▸ Task requirements:
Reproduce, without alteration, every line of the data; exclude the images.

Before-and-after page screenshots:
============

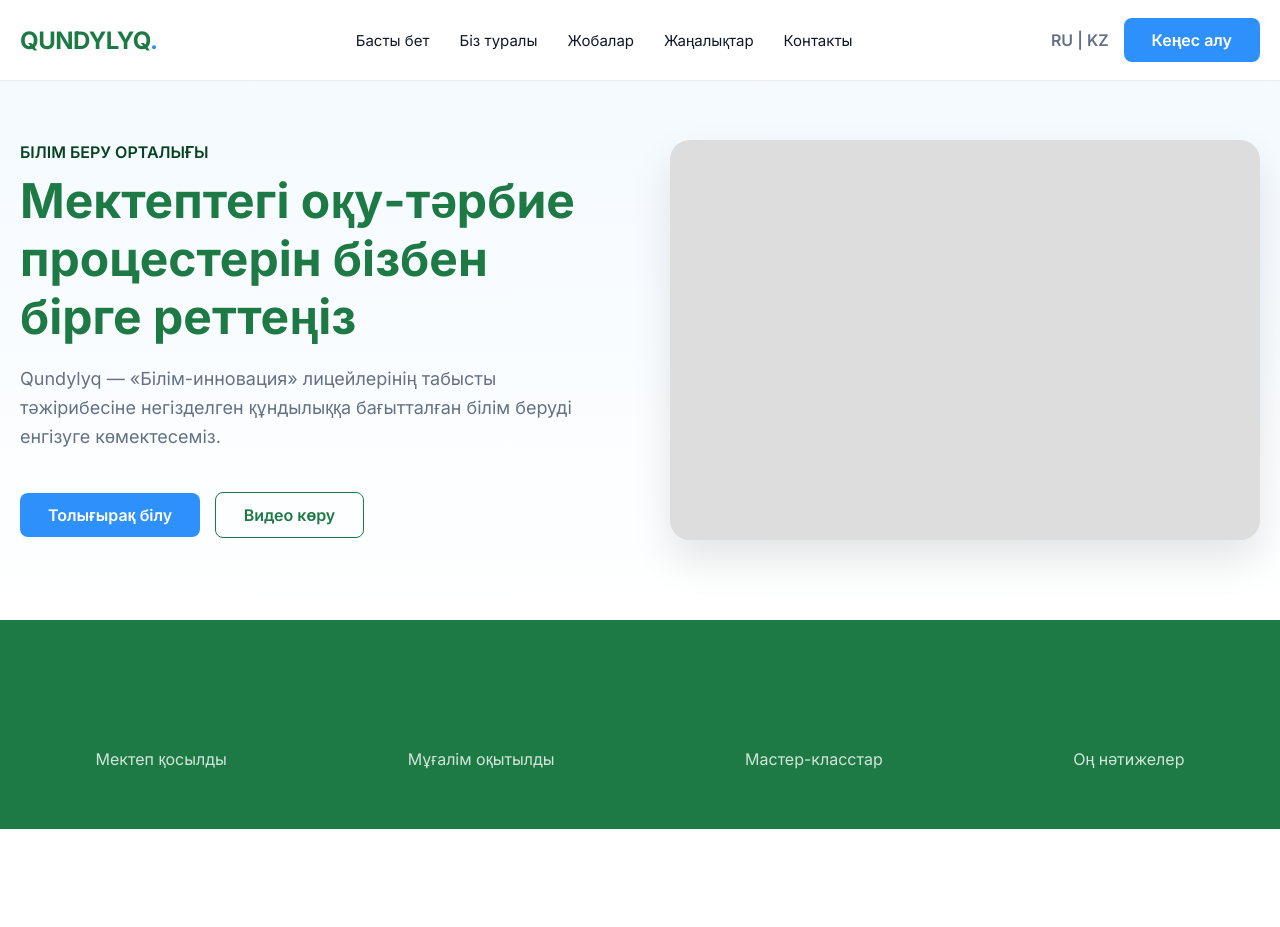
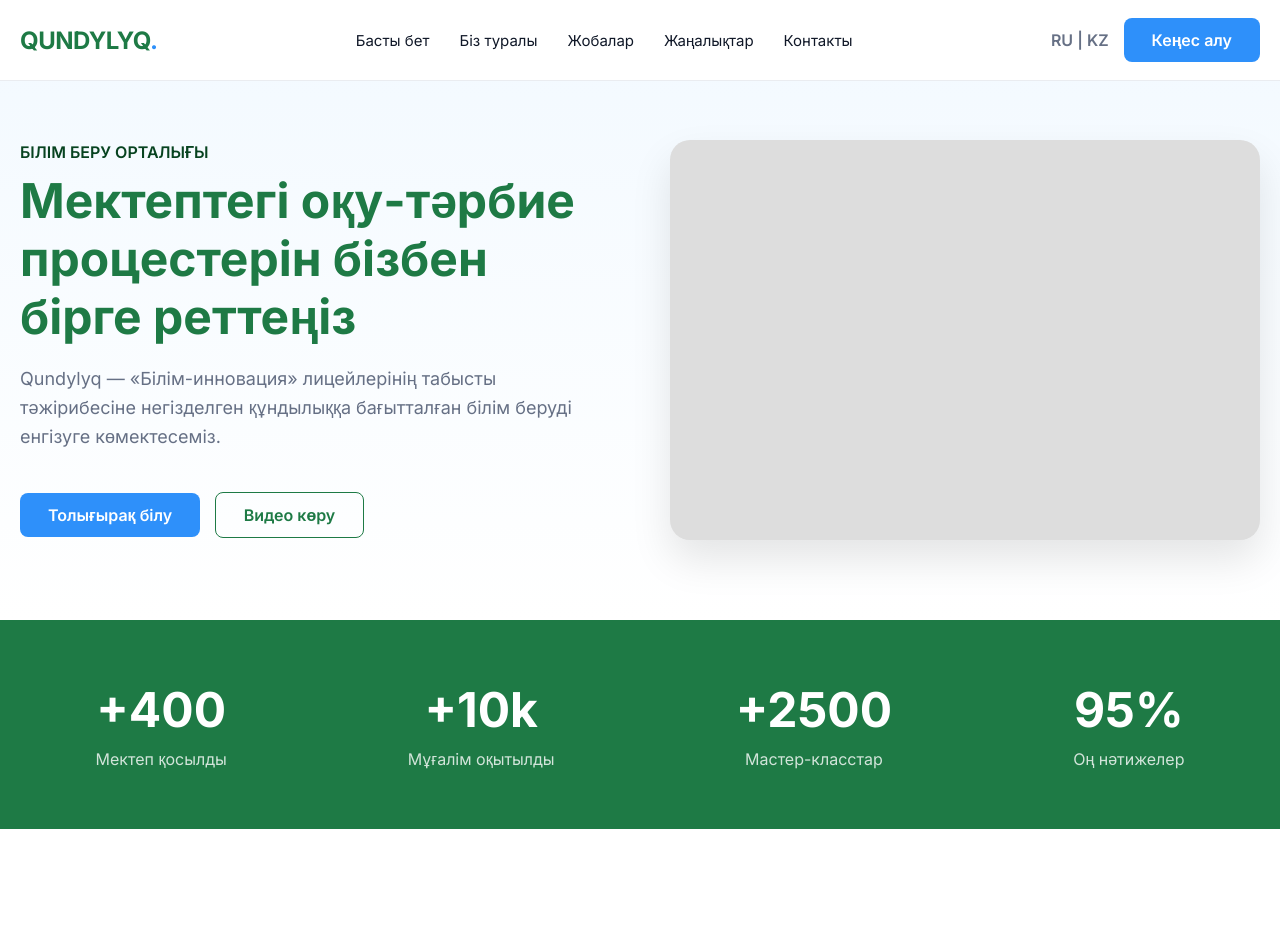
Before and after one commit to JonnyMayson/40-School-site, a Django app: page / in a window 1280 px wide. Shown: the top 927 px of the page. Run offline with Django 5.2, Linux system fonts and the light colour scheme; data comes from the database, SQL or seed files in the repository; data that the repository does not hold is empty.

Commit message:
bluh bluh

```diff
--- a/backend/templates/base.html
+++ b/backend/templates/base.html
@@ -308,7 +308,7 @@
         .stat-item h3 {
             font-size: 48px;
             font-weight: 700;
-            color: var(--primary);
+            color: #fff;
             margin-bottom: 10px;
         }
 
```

============

▸ Expected answer:
Before and after one commit to JonnyMayson/40-School-site, a Django app: page / in a window 1280 px wide. Shown: the top 927 px of the page. Run offline with Django 5.2, Linux system fonts and the light colour scheme; data comes from the database, SQL or seed files in the repository; data that the repository does not hold is empty.

Commit message:
bluh bluh

```diff
--- a/backend/templates/base.html
+++ b/backend/templates/base.html
@@ -308,7 +308,7 @@
         .stat-item h3 {
             font-size: 48px;
             font-weight: 700;
-            color: var(--primary);
+            color: #fff;
             margin-bottom: 10px;
         }
 
```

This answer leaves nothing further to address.